ELIMINATORS (1986; Peter Manoogian)
Do you know what I miss about 80s movies? I miss main titles that looked like they were actually made out of metal. Like where the letters themselves have bolts in them as though they were constructed out of some seriously tough steel. That was a cool thing that 80s movies used to do, ELIMINATORS included of course. You know what else I miss about 80s movies? Cyborgs. Sure I know cyborgs haven't gone away, but the days of the practical FX makeup cyborgs have. ELIMINATORS opens on a close-up of a cyborg's eye and then it pulls back. Cyborg-eye close-up opening shots never became a thing and that's a shame as it's a potent way to kick off your motion picture. Leave it to another Charles Band production to start like that. And by the way, I love that I have the context now of what it means to be a Charles Band production. When I first saw ELIMINATORS on VHS when I was a kid, I'm sure it never occurred to me that it was a low-budget affair. Any movie with action, shooting and martial arts as well as science fiction elements has plenty of production value in my mind.
In the world of ELIMINATORS, the cyborg is known as a "Mandroid". Charles Band movies often tend to have a good sense of gadgets and tech toys that the characters within them can make use of. In the case of ELIMINATORS, we get to see the Mandroid using hor wrist laser. (And other arm attachments) and driving around in his mobile unit (basically he has tank treads instead of legs). This feels like one of the higher budgeted Band productions so it makes for a fun time. The Mandroid ultimately gathers a ragtag team of misfits (a scientist, her pet robot, a ninja and a riverboat captain) to attempt to thwart the evil plan of one seriously bad dude.
The cast is cool and memorable and features Andrew Prine, and Denise Crosby. Crosby's presence in particular (and her connection to STAR TREK) and the films sci-fi nature has contributed to this movie's cult following.

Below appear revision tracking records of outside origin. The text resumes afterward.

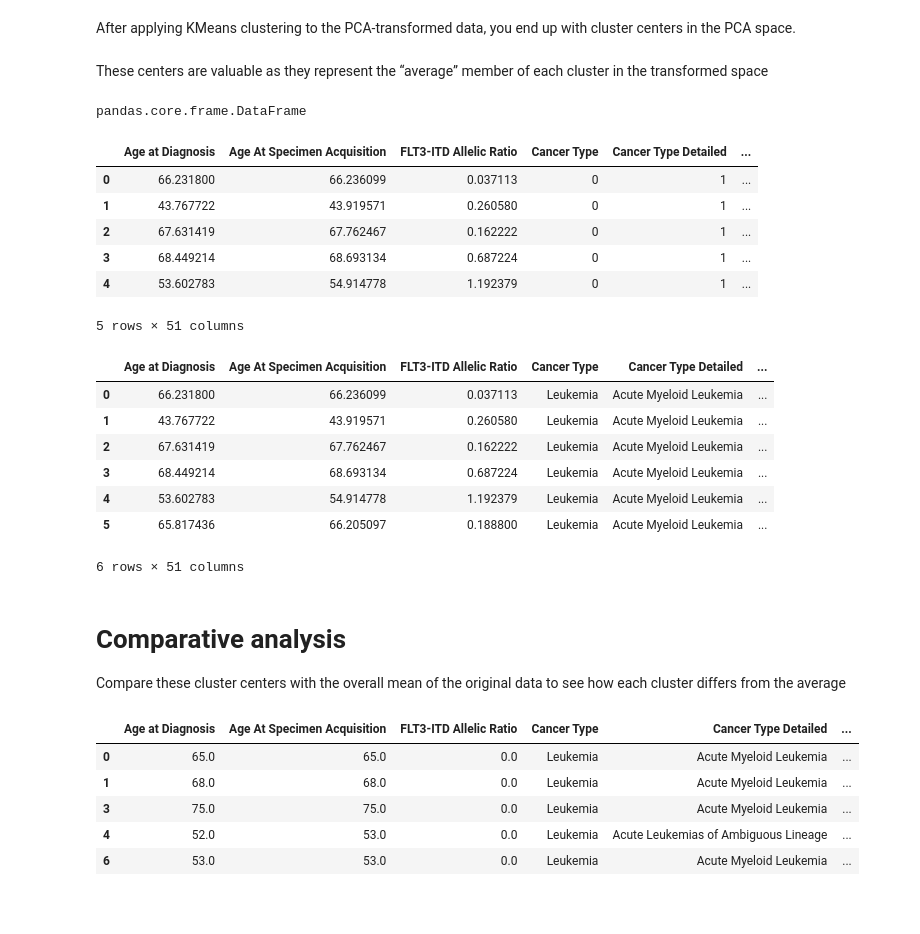
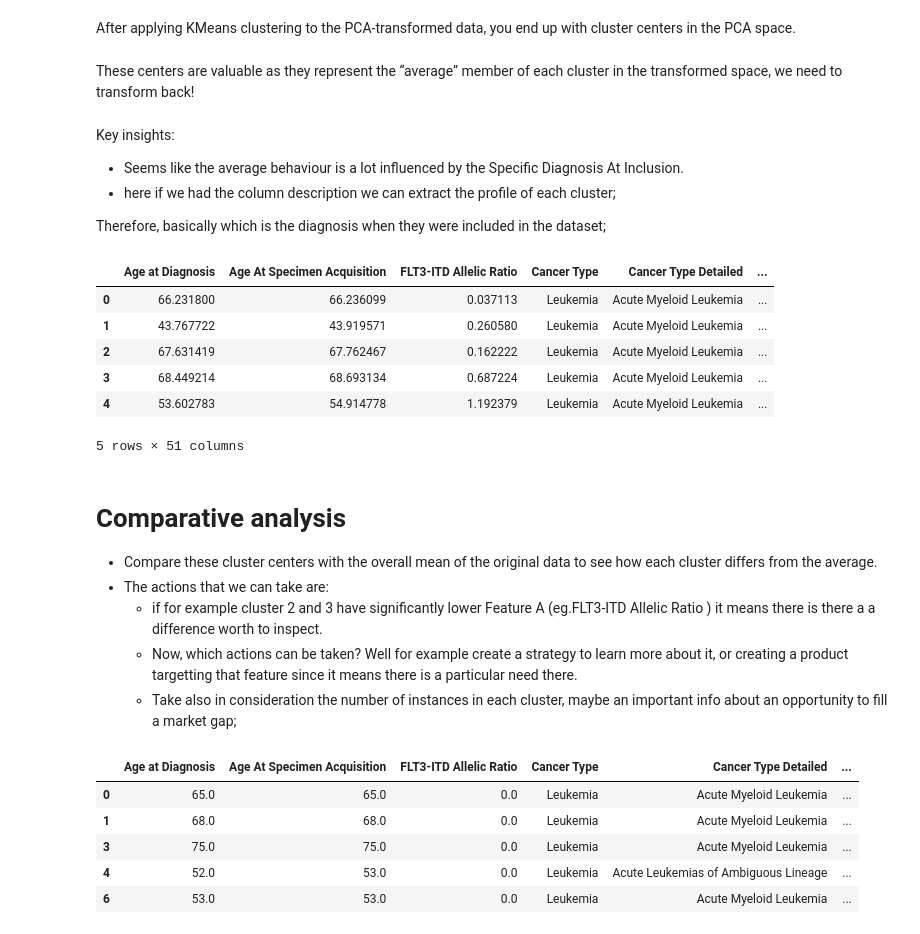
Before and after one commit to HavingFunLearning/PatientSegmentationCancer, a Jupyter notebook: notebook.ipynb, the cells around one changed output. Drawn from its saved outputs; the diff is of its cells as text; code cells hidden in the pictures; blank space fills up the shorter version.

```diff
--- a/notebook.ipynb
+++ b/notebook.ipynb
@@ -336,44 +292,37 @@ Let's add another layer:
 # %% [markdown]
 After applying KMeans clustering to the PCA-transformed data, you end up with cluster centers in the PCA space.
 # %% [markdown]
-These centers are valuable as they represent the “average” member of each cluster in the transformed space
+These centers are valuable as they represent the “average” member of each cluster in the transformed space, we need to transform back!
 # %%
 original_space_centroids = scaler.inverse_transform(pca.inverse_transform(centers))
 centroids_df = pd.DataFrame(original_space_centroids, columns=standardized_df.columns)
-# Convert encoded columns back to integers
 indexes = encoder.indexes
 for index in indexes:
-    centroids_df[index] = np.round(centroids_df[index]).astype(int)
-
-#centroids_df = encoder.inverse_transform(centroids_df)
-type(centroids_df)
+    centroids_df[index] = np.round(centroids_df[index]).astype(int)   ## There is a way better than this?
-# %% [output]
-pandas.core.frame.DataFrame
-# %%
-centroids_df.head()
-# %% [output]
-|  | Age at Diagnosis | Age At Specimen Acquisition | FLT3-ITD Allelic Ratio | Cancer Type | Cancer Type Detailed | ... |
-| 0 | 66.231800 | 66.236099 | 0.037113 | 0 | 1 | ... |
-| 1 | 43.767722 | 43.919571 | 0.260580 | 0 | 1 | ... |
-| 2 | 67.631419 | 67.762467 | 0.162222 | 0 | 1 | ... |
-| 3 | 68.449214 | 68.693134 | 0.687224 | 0 | 1 | ... |
-| 4 | 53.602783 | 54.914778 | 1.192379 | 0 | 1 | ... |
-5 rows × 51 columns
+# %% [markdown]
+Key insights:
+- Seems like the average behaviour is a lot influenced by the Specific Diagnosis At Inclusion.
+- here if we had the column description we can extract the profile of each cluster;
+
+Therefore, basically which is the diagnosis when they were included in the dataset;
 # %%
 Original_centroids_df = encoder.inverse_transform(centroids_df)
-Original_centroids_df
+Original_centroids_df.head()
 # %% [output]
 |  | Age at Diagnosis | Age At Specimen Acquisition | FLT3-ITD Allelic Ratio | Cancer Type | Cancer Type Detailed | ... |
 | 0 | 66.231800 | 66.236099 | 0.037113 | Leukemia | Acute Myeloid Leukemia | ... |
 | 1 | 43.767722 | 43.919571 | 0.260580 | Leukemia | Acute Myeloid Leukemia | ... |
 | 2 | 67.631419 | 67.762467 | 0.162222 | Leukemia | Acute Myeloid Leukemia | ... |
 | 3 | 68.449214 | 68.693134 | 0.687224 | Leukemia | Acute Myeloid Leukemia | ... |
 | 4 | 53.602783 | 54.914778 | 1.192379 | Leukemia | Acute Myeloid Leukemia | ... |
-| 5 | 65.817436 | 66.205097 | 0.188800 | Leukemia | Acute Myeloid Leukemia | ... |
-6 rows × 51 columns
+5 rows × 51 columns
-# %% [markdown]
-# Comparative analysis
-Compare these cluster centers with the overall mean of the original data to see how each cluster differs from the average
+# %% [markdown]
+# Comparative analysis
+- Compare these cluster centers with the overall mean of the original data to see how each cluster differs from the average.
+- The actions that we can take are:
+    - if for example cluster 2 and 3 have significantly lower Feature A (eg.FLT3-ITD Allelic Ratio ) it means there is there a a difference worth to inspect.
+    - Now, which actions can be taken? Well for example create a strategy to learn more about it, or creating a product  targetting that feature since it means there is a particular need there.
+    - Take also in consideration the number of instances in each cluster, maybe an important info about an opportunity to fill a market gap;
 # %%
 df_cleaned.head()
 # %% [output]
```
Also changed, not shown: parts of 14 cells of this notebook.
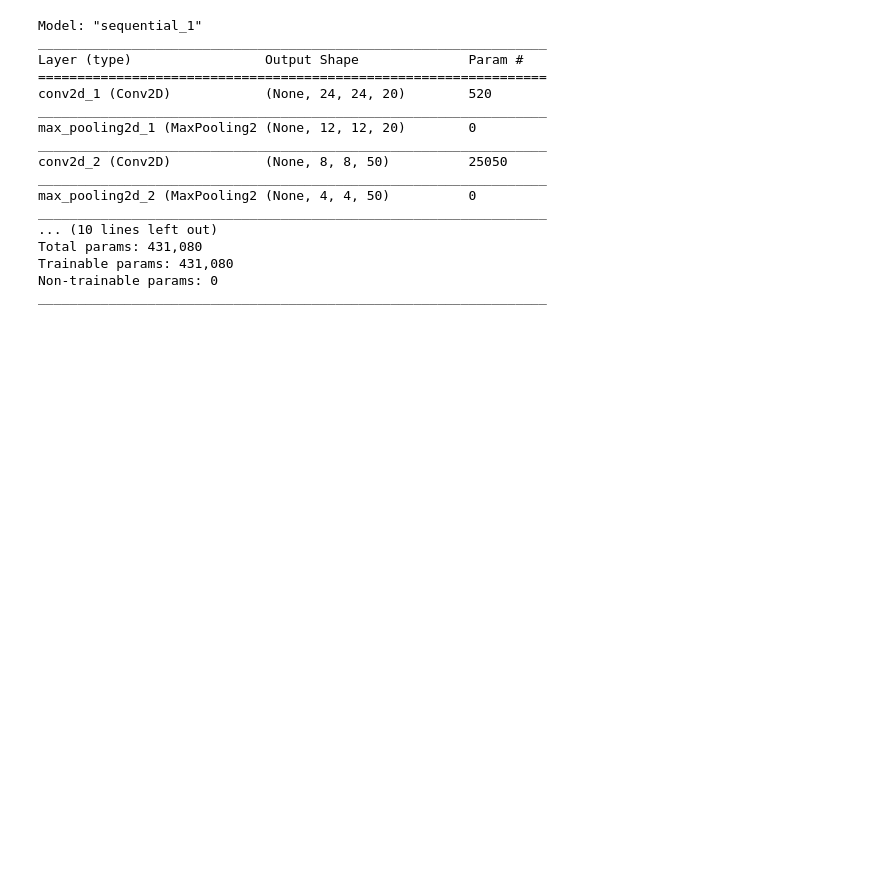
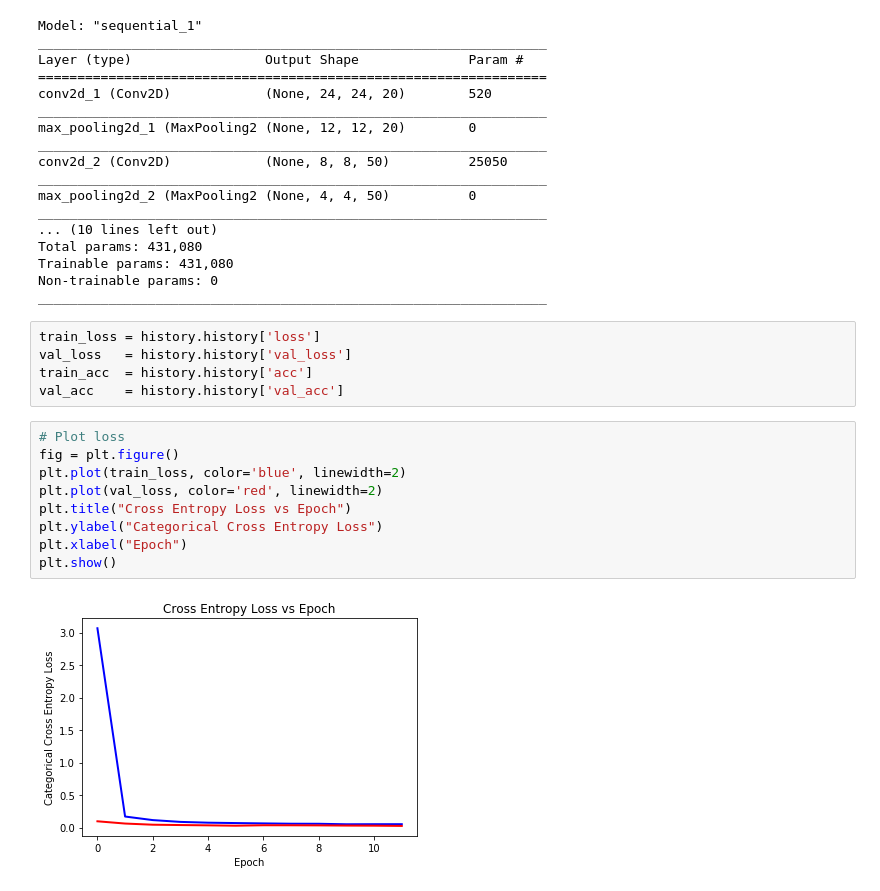
Before and after one commit to wnam98/AIFinalProject, a Jupyter notebook: q1/question_1.ipynb, the cells around one changed output. Cells and saved outputs as stored; diff of their text form; blank space fills up the shorter version.

Commit message:
plotted graph for val and loss

```diff
--- a/q1/question_1.ipynb
+++ b/q1/question_1.ipynb
@@ -151,3 +151,19 @@ Total params: 431,080
 Trainable params: 431,080
 Non-trainable params: 0
 _________________________________________________________________
+# %%
+train_loss = history.history['loss']
+val_loss   = history.history['val_loss']
+train_acc  = history.history['acc']
+val_acc    = history.history['val_acc']
+# %%
+# Plot loss
+fig = plt.figure()
+plt.plot(train_loss, color='blue', linewidth=2)
+plt.plot(val_loss, color='red', linewidth=2)
+plt.title("Cross Entropy Loss vs Epoch")
+plt.ylabel("Categorical Cross Entropy Loss")
+plt.xlabel("Epoch")
+plt.show()
+# %% [output]
+[figure, added]
```
Also changed, not shown: parts of 2 cells of this notebook.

Special Features:
-A New Interview director Peter Manoogian.
Buy this Double Feature on Blu-ray here:

1 comment:

Franco Macabro said...

Wow cool, a bunch of cheezy fun! Can't wait to see Nightmares, I saw that one when I was a little kid and it spooked me to hell! Loved that video game story with Emilio Estevez!